Stuck in Love 81 Cast: Greg Kinnear, Jennifer Connelly, Lily Collins, Nat Wolff, Logan Lerman, Liana Liberato, Kristen Bell, Patrick Schwarzenegger, Spencer Breslin Director: Josh Boone Running time: 97 minutes Rating: R, for language, teen drug and alcohol use, and some sexual content
Writer-director Josh Boone’s debut film Stuck in Love has so many touching and clever moments that when he occasionally loses his footing, his transgressions seem more disappointing than they really should be. Then again, Boone can make a movie about writers that doesn’t feel stiff or verbose (Writers was the original title of the film).
Assembling a solid cast doesn’t hurt. Greg Kinnear stars as Bill Borgens, an acclaimed and apparently financially successful novelist. While his output has been good, it’s also infrequent. He’s so busy obsessing over his ex-wife Erica (Jennifer Connelly) that he can’t take on another book. He’s taken to standing outside her window, hoping to spot discord in her current relationship.
Bill’s college-age daughter, Samantha (Lily Collins), and high school-aged son, Rusty (Nat Wolff), appear to have their dad’s literary gifts and his romantic hang-ups. Samantha’s first novel has been picked up by Scribner’s, but she proudly refuses to deal with an amiable classmate named Lou (Logan Lerman), who not only likes her but has her best interests at heart.

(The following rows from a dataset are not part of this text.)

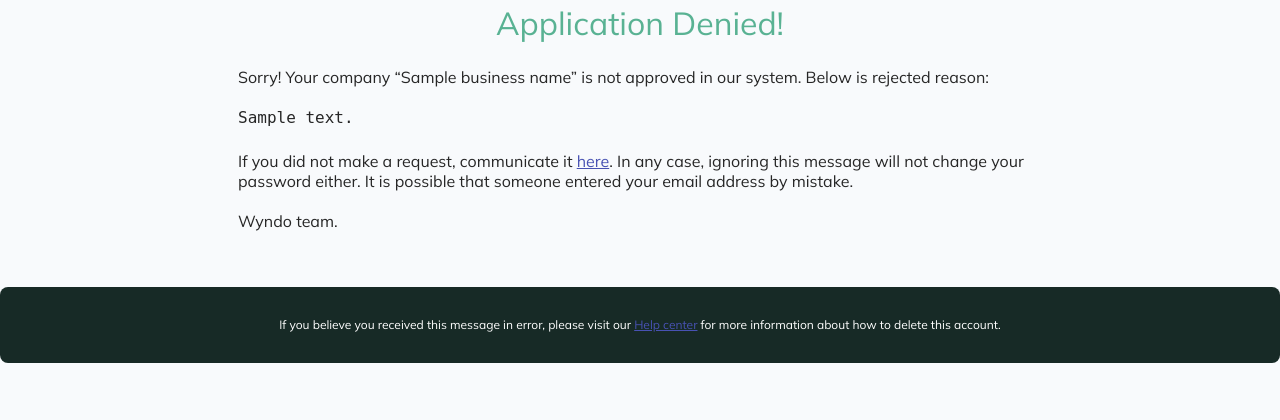
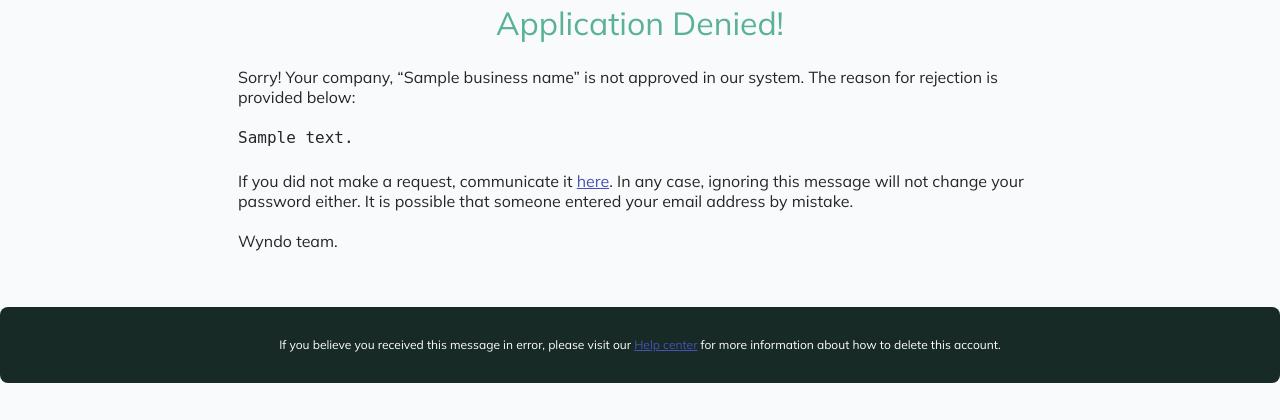
Before and after one commit to Ryanstemkoski1/wyngo, a Django app: template retailer/templates/email_template_denied_retailer.html in a window 1280 px wide. Shown: the part 249-669 px from the top of the page. Run offline with Django 4.2, Linux system fonts and the light colour scheme; the template is opened without the code that fills it: most values are stand-ins (such as "Sample title", 1, 10 or a date in 2020); parts of the project's set-up code (start-up, migrations or seed data) failed here and were passed over.

Commit message:
correct message

```diff
--- a/retailer/templates/email_template_denied_retailer.html
+++ b/retailer/templates/email_template_denied_retailer.html
@@ -162,7 +162,7 @@
                           </div>
                           <div class="space-y-5" style="text-align: left; font-size: 16px; font-weight: 400; color: #262626; --tw-space-y-reverse: 0; margin-top: calc(24px * calc(1 - var(--tw-space-y-reverse))); margin-bottom: calc(24px * var(--tw-space-y-reverse))">
                             <p>
-                                Sorry! Your company “{{ business_name }}” is not approved in our system. Below is rejected reason:
+                                Sorry! Your company, “{{ business_name }}” is not approved in our system. The reason for rejection is provided below:
                             </p>
                             <p>
                                 <code>
```
Also changed, not shown: inventories/migrations/0042_alter_product_is_active.py (added).
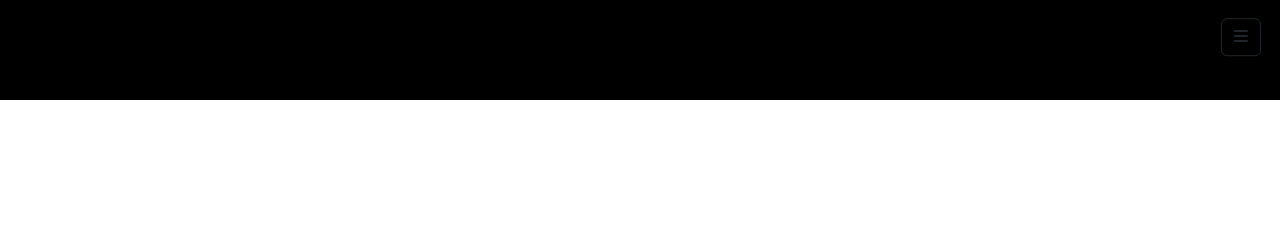
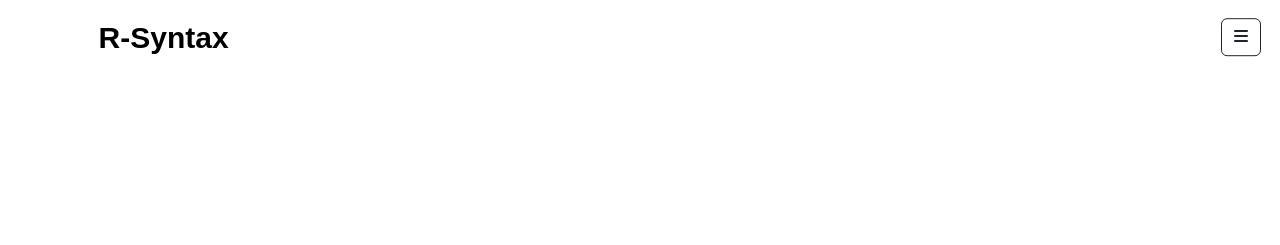
Before and after one commit to Rsyntax04/Porto, a plain HTML site: page index.html in a window 1280 px wide. Shown: the top 245 px of the page. Drawn offline with nearby package versions, Linux system fonts and the light colour scheme; a script that the page names is missing.

Commit message:
Update style.css

```diff
--- a/design/style.css
+++ b/design/style.css
@@ -14,7 +14,7 @@ header{
     z-index:5;
     line-height: 66px;
     font-family: 'Kanit', sans-serif;
-    background-color: black;
+    background-color: white;
 }
 .logo{
     float: left;
```
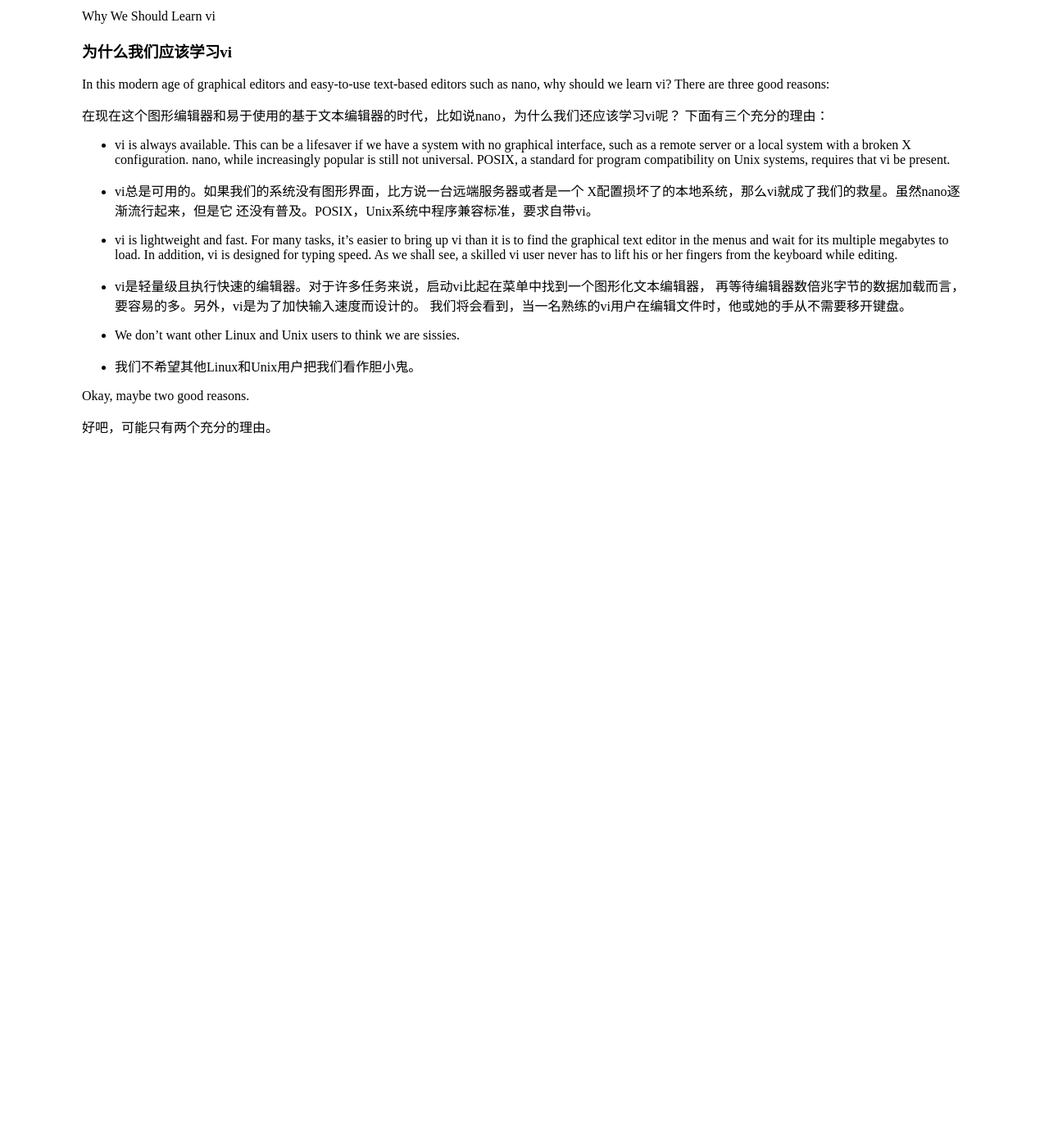
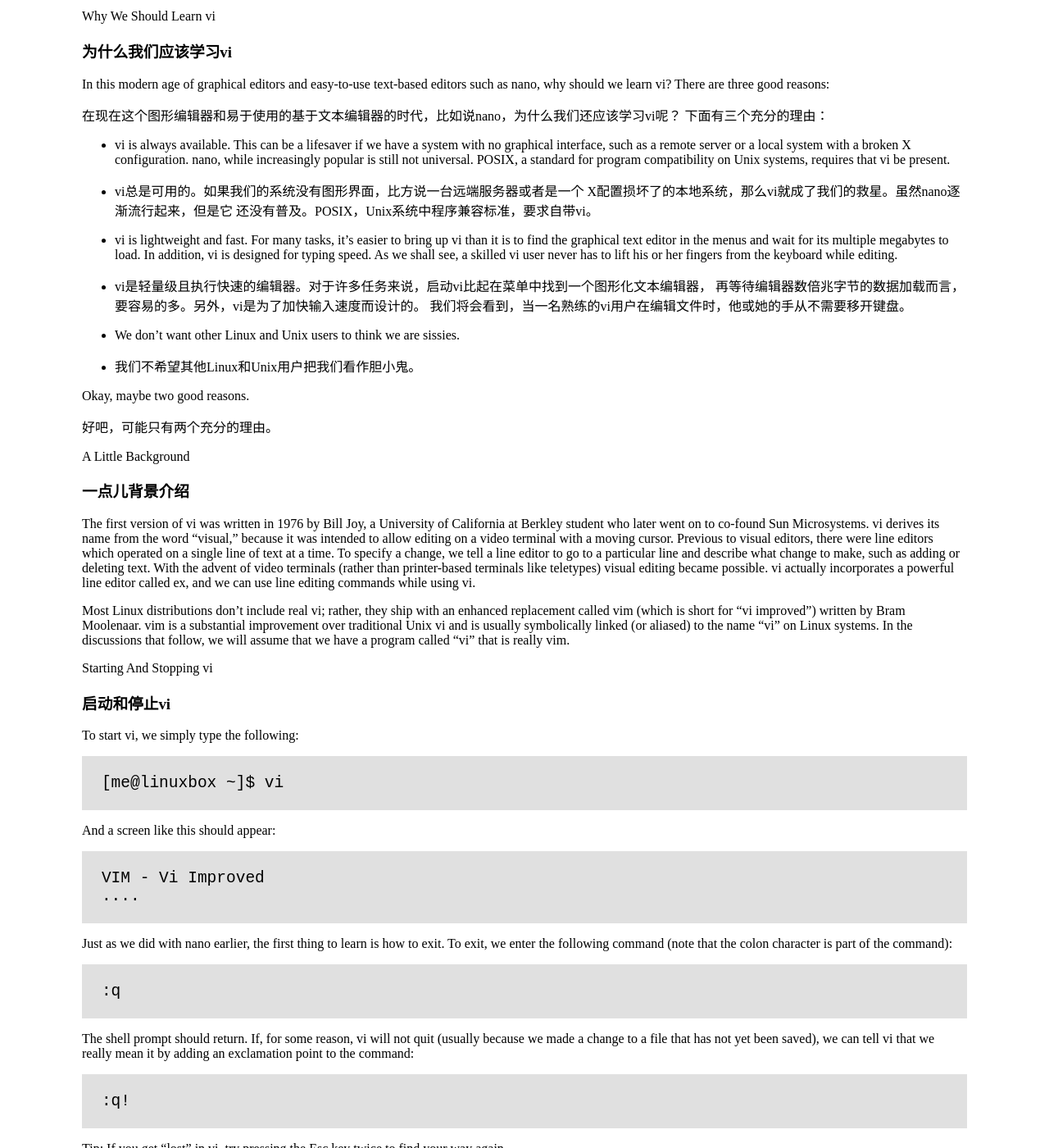
Before and after one commit to billie66/TLCL, a Jekyll site: the page built from book/vi.md, in a window 1280 px wide and 1400 px high, scrolled down 548 px. Shown: the whole window at 82% size. Built offline with Jekyll 4.4.1, drawn with Linux system fonts in a browser that asks for light colours; Markdown is read by kramdown in place of the engine named in the settings; before the commit the page ends 1096 px from its top, so only the background shows below that; some of the changed text lies outside the part shown.

Commit message:
add more paragraphs in 13th

```diff
--- a/book/vi.md
+++ b/book/vi.md
@@ -29,7 +29,7 @@ how to play “chopsticks” in vi.
 学习Linux命令行，就像要成为一名造诣很深的钢琴家一样，它不是我们一下午就能学会的技能。这需要
 经历几年的勤苦练习。在这一章中，我们将介绍vi（发音“vee eye”）文本编辑器，它是Unix传统中核心程序之一。
 vi因它难用的用户界面而有点声名狼藉，但是当我们看到一位大师坐在钢琴前开始演奏时，我们的确成了
-伟大艺术的见证人。虽然我们在这里不能成为大师，但是当我们学完这一章后，
+伟大艺术的见证人。虽然我们在这里不能成为vi大师，但是当我们学完这一章后，
 我们会知道怎样在vi中玩“筷子”。
 
 Why We Should Learn vi
@@ -67,3 +67,78 @@ why should we learn vi? There are three good reasons:
 Okay, maybe two good reasons.
 
 好吧，可能只有两个充分的理由。
+
+A Little Background
+
+### 一点儿背景介绍
+
+The first version of vi was written in 1976 by Bill Joy, a University of California at
+Berkley student who later went on to co-found Sun Microsystems. vi derives its name
+from the word “visual,” because it was intended to allow editing on a video terminal with
+a moving cursor. Previous to visual editors, there were line editors which operated on a
+single line of text at a time. To specify a change, we tell a line editor to go to a particular
+line and describe what change to make, such as adding or deleting text. With the advent
+of video terminals (rather than printer-based terminals like teletypes) visual editing
+became possible. vi actually incorporates a powerful line editor called ex, and we can
+use line editing commands while using vi.
+
+Most Linux distributions don't include real vi; rather, they ship with an enhanced
+replacement called vim (which is short for “vi improved”) written by Bram Moolenaar.
+vim is a substantial improvement over traditional Unix vi and is usually symbolically
+linked (or aliased) to the name “vi” on Linux systems. In the discussions that follow, we
+will assume that we have a program called “vi” that is really vim.
+
+Starting And Stopping vi
+
+### 启动和停止vi
+
+To start vi, we simply type the following:
+
+<div class="code"><pre>
+<tt>[me@linuxbox ~]$ vi</tt>
+</pre></div>
+
+And a screen like this should appear:
+
+<div class="code"><pre>
+<tt>VIM - Vi Improved
+....</tt>
+</pre></div>
+
+Just as we did with nano earlier, the first thing to learn is how to exit. To exit, we enter
+the following command (note that the colon character is part of the command):
+
+<div class="code"><pre>
+<tt>:q</tt>
+</pre></div>
+
+The shell prompt should return. If, for some reason, vi will not quit (usually because we
+made a change to a file that has not yet been saved), we can tell vi that we really mean it
+by adding an exclamation point to the command:
+
+<div class="code"><pre>
+<tt>:q!</tt>
+</pre></div>
+
+Tip: If you get “lost” in vi, try pressing the Esc key twice to find your way again.
+
+<table class="single" cellpadding="10" width="%100">
+<tr>
+<td>
+<h3>Compatibility Mode</h3>
+<p>In the example startup screen above (taken from Ubuntu 8.04), we see the text
+“Running in Vi compatible mode.” This means that vim will run in a mode that
+is closer to the normal behavior of vi rather than the enhanced behavior of vim.
+For purposes of this chapter, we will want to run vim with its enhanced behavior.
+To do this, you have a few options: </p>
+<p>Try running vim instead of vi.</p>
+<p>If that works, consider adding alias vi='vim' to your .bashrc file. </p>
+<p>Alternately, use this command to add a line to your vim configuration file: </p>
+<p>echo "set nocp" &gt;&gt; ~/.vimrc </p>
+<p>Different Linux distributions package vim in different ways. Some distributions
+install a minimal version of vim by default that only supports a limiting set of
+vim features. While preforming the lessons that follow, you may encounter
+missing features. If this is the case, install the full version of vim.</p>
+</td>
+</tr>
+</table>
```
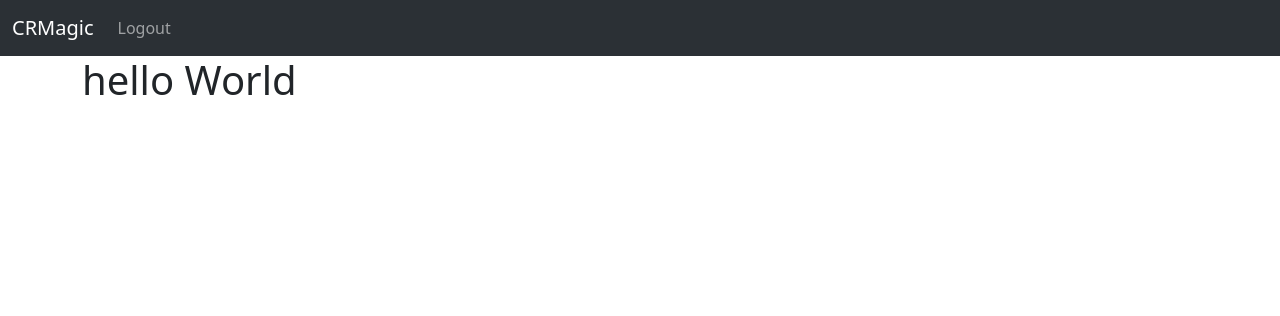
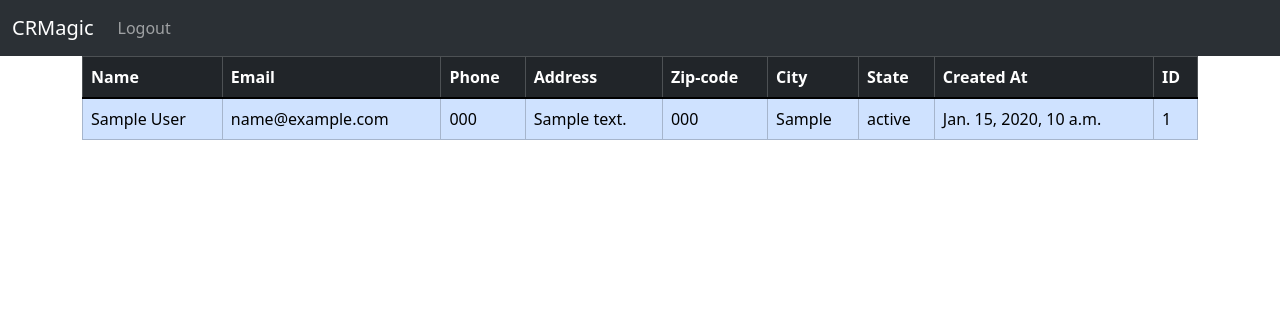
Before and after one commit to Awwal12/CRMagic, a Django app: page / in a window 1280 px wide. Shown: the top 316 px of the page. Run offline with Django 4.2, Linux system fonts and the light colour scheme; a user stored in the database is signed in; tables that the repository leaves empty hold one stand-in row (values such as "Sample post").

Commit message:
added tables to the home page and some updates

```diff
--- a/Crmagic/webapp/templates/home.html
+++ b/Crmagic/webapp/templates/home.html
@@ -1,4 +1,45 @@
 {% extends 'base.html' %} {% block title %} Homepage {% endblock%}
 {% block content %}
-<h1>hello World</h1>
+
+{% if user.is_authenticated %}
+
+<table class="table table-hover table-strped table-primary table-bordered">
+  <thead class="table-dark">
+    <tr>
+      <th scope="col">Name</th>
+      <th scope="col">Email</th>
+      <th scope="col">Phone</th>
+      <th scope="col">Address</th>
+      <th scope="col">Zip-code</th>
+      <th scope="col">City</th>
+      <th scope="col">State</th>
+      <th scope="col">Created At</th>
+      <th scope="col">ID</th>
+    </tr>
+  </thead>
+  <tbody class="table-group-divider">
+
+{% if records %}
+    {% for record in records  %}
+    <tr>
+      <td>{{record.first_name}}
+      {{record.last_name}}</td>
+      <td>{{record.email}}</td>
+      <td>{{record.phone}}</td>
+      <td>{{record.address}}</td>
+      <td>{{record.zipcode}}</td>
+      <td>{{record.city}}</td>
+      <td>{{record.state}}</td>
+      <td>{{record.created_at}}</td>
+      <td>{{record.id}}</td>
+    {% endfor %}
+</tr>
+
+{% endif %}
+  </tbody>
+</table>
+
+
+
+    {% endif %}
 {% endblock%}
--- a/Crmagic/webapp/templates/register.html
+++ b/Crmagic/webapp/templates/register.html
@@ -1,4 +1,9 @@
 {% extends 'base.html' %}
+
+{% block title %}
+	Register
+{% endblock %}
+
 {% block content %}
 
 
--- a/Crmagic/webapp/views.py
+++ b/Crmagic/webapp/views.py
@@ -3,12 +3,14 @@ from django.contrib.auth import authenticate, login, logout
 from django.contrib import messages
 from django.contrib.auth.decorators import login_required
 from .forms import SignUpForm
+from .models import Record
 # Create your views here.
 
 
 @login_required(login_url='webapp:login_user')
 def home(request):
-    return render(request, 'home.html')
+    records = Record.objects.all()
+    return render(request, 'home.html', {'records': records})
 
 
 def login_user(request):
```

Rusty’s poems and stories have attracted the notice of a gorgeous young woman named Kate (Liana Liberato). Unlike his sister, Rusty leaps at the chance to be with a young lady every man in his class would like to be involved with. Unfortunately, Kate has some issues that Rusty’s love can do little to mitigate.
Because Boone is obviously a literary junkie, it’s a given that his dialogue will be sharp and funny. Nonetheless, he also has a decent eye for visual storytelling. Watching Bill stand outside Erica’s window waiting for her to come back the way that little kids await the arrival of Santa Claus is creepy and poignant. Kinnear’s tortured face makes Bill’s quixotic pursuit seem somewhat less silly.
The rest of the casting is solid as well. In addition to the effortless way Connelly portrays her ambivalence about Bill’s obsession, she’s an ideal choice because she really looks as if she could be Collins’ real-life mother.The real find in this film is Liberato, who demonstrates a fairly astonishing range for a 17-year-old.
In interviews, Boone has indicated that much of his original script wasn’t filmed in order to make a tight shooting schedule.
He could have cut a little more.
There’s a strange subplot involving Bill’s fitness-minded neighbor Tricia (Kristen Bell). Despite the fact that she’s married and would probably disdain Bill’s fondness for cigarettes, she has regularly scheduled trysts with him in the hope of helping him lose his obsession with Erica. Tricia’s actions don’t make a lot of sense and despite a valiant effort from Bell, she’s more annoying than amusing.
Then again, love has a way of making even the brightest look stupid. The Borgens family is still easy to relate to because their romantic stumbles are a little more common than they or we would like to admit.
MovieStyle, Pages 33 on 08/16/2013
Print Headline: Stuck in Love